Alcohol profits in Scottish and Welsh convenience stores are set to soar by as much as 70% when minimum unit pricing (MUP) begins its roll out next May.
The law changing will commit retailers to charge 50p per unit of alcohol. More than one in five of the top 125 beer, wine, cider, spirits and pre-mix lines in convenience stores will see a price rise, with an average price increase of £2.
This could increase sales of the top 125 by nearly £20,000 a year in the average shop.
Retail Express worked with Faisal Naseem of Premier Arbroath Party Time in Angus to examine the impact MUP will have on his store. With consistent volumes, alcohol sales would increase by 8.5% and profit after VAT by 70.4% to nearly £50,000 a year.
“I feel better about it after seeing the stats. I think it will work to our advantage due to expanding our margins and blocking the current supermarket pricing strategy,” said Naseem.
Ferhan Ashiq from Levenhall Village Store in Musselburgh agreed. “It will create a level playing field with multiples and help secure the future of the local shop, as long as suppliers don’t increase their prices,” he said.
According to Matt Norbury, licensed trading manager at wholesaler Parfetts, there won’t be much that suppliers can do to take back a share of the raised margins. “I don’t think suppliers will be cute enough to build different pricing for England and Scotland because you would just get stock moving up and down the UK,” he said.
One of the worst-affected products will be Aston Manor’s Frosty Jack’s brand, with a 3l bottle increasing from a current average convenience price of £4.22 to £11.25.
Aston Manor refused to say whether it would be increasing wholesale prices in response, but said there were “concerns about the artificial distortion of the market in Scotland and also across the border.”
The impact of MUP varied wildly by category. None of the top 25 lines in wine or pre-mix drinks will be affected, while 68% of the top 25 ciders will be forced to increase in price.
Other severely impacted brands include Glen’s Vodka, which accounts for four of the top five spirit lines in the average small shop, and Lambrini, where the price of a standard bottle will increase by 67%.
Conversely, brands often associated with problem drinking such as Buckfast Wine and Carlsberg Special Brew are unaffected by the legislation as their average convenience price is already higher than the new MUP.
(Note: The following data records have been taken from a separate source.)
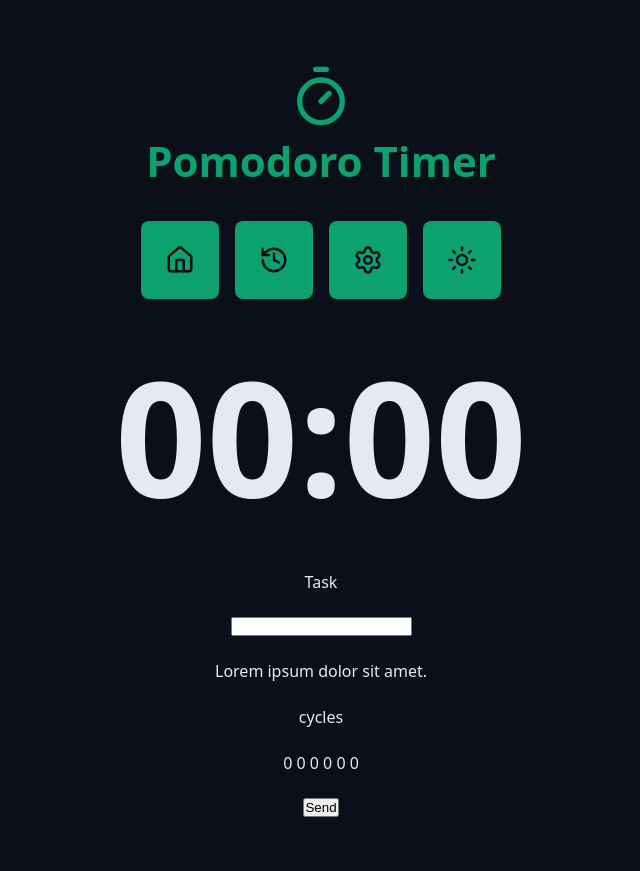
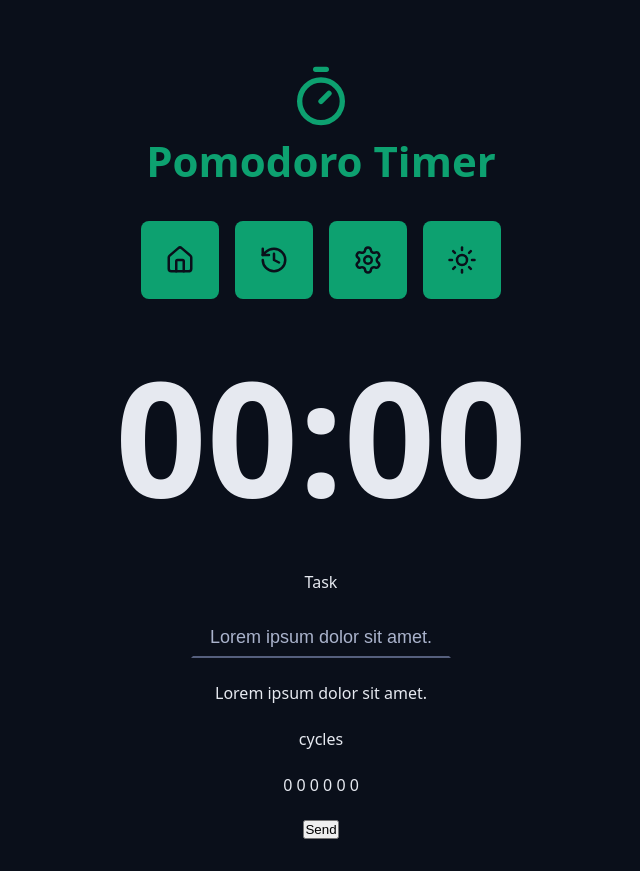
Before and after one commit to Aleydon/Pomodoro-Timer, a React (Vite) app: page / in a window 1280 px wide. Shown: the whole page, without its empty margins (319-959 px from the left). Before the commit the page ends 849 px from the top, so only its background shows below. Built offline with nearby package versions, Linux system fonts and the light colour scheme.

Commit message:
feat(input styles): improved input styles

```diff
--- a/src/App.tsx
+++ b/src/App.tsx
@@ -22,7 +22,14 @@
 			<Container>
 				<form className="form" action="">
 					<div className="formRow">
-						<Input label="Task" id="task" type="text" />
+						<Input
+							label="Task"
+							id="task"
+							type="text"
+							placeholder="Type anything"
+							defaultValue="Lorem ipsum dolor sit amet."
+							disabled
+						/>
 					</div>
 					<div className="formRow">
 						<p>Lorem ipsum dolor sit amet.</p>
--- a/src/components/Input/index.tsx
+++ b/src/components/Input/index.tsx
@@ -1,3 +1,5 @@
+import styles from './styles.module.css';
+
 type InputProps = React.InputHTMLAttributes<HTMLInputElement> & {
 	id: string;
 	label: string;
@@ -7,7 +9,7 @@
 	return (
 		<>
 			<label htmlFor={id}>{label}</label>
-			<input {...props} type={type} id={id} />
+			<input className={styles.input} {...props} type={type} id={id} />
 		</>
 	);
 }
--- a/src/components/Input/styles.module.css
+++ b/src/components/Input/styles.module.css
@@ -0,0 +1,28 @@
+.input {
+	background: transparent;
+	border: none;
+	border: 0.2rem solid transparent;
+	border-bottom: 0.2rem solid var(--primary);
+	text-align: center;
+	color: var(--text-default);
+	font-size: 1.8rem;
+	padding: 0.8rem 1.2rem;
+	outline: none;
+	transition: all 0.1s ease-in-out;
+}
+
+.input:focus {
+	border: 0.2rem solid var(--primary);
+	border-radius: 0.8rem;
+}
+
+.input::placeholder {
+	color: var(--gray-500);
+	font-size: 1.4rem;
+	font-style: italic;
+}
+
+.input:disabled {
+	border-bottom: 0.2rem solid var(--disabled);
+	color: var(--text-muted);
+}
```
Despite the mostly positive impact of the scheme, there are concerns about the impact on both the illicit trade and crossborder sales.
It's not just Scottish retailers that will benefit, the Welsh government is also looking to implement MUP in 2018.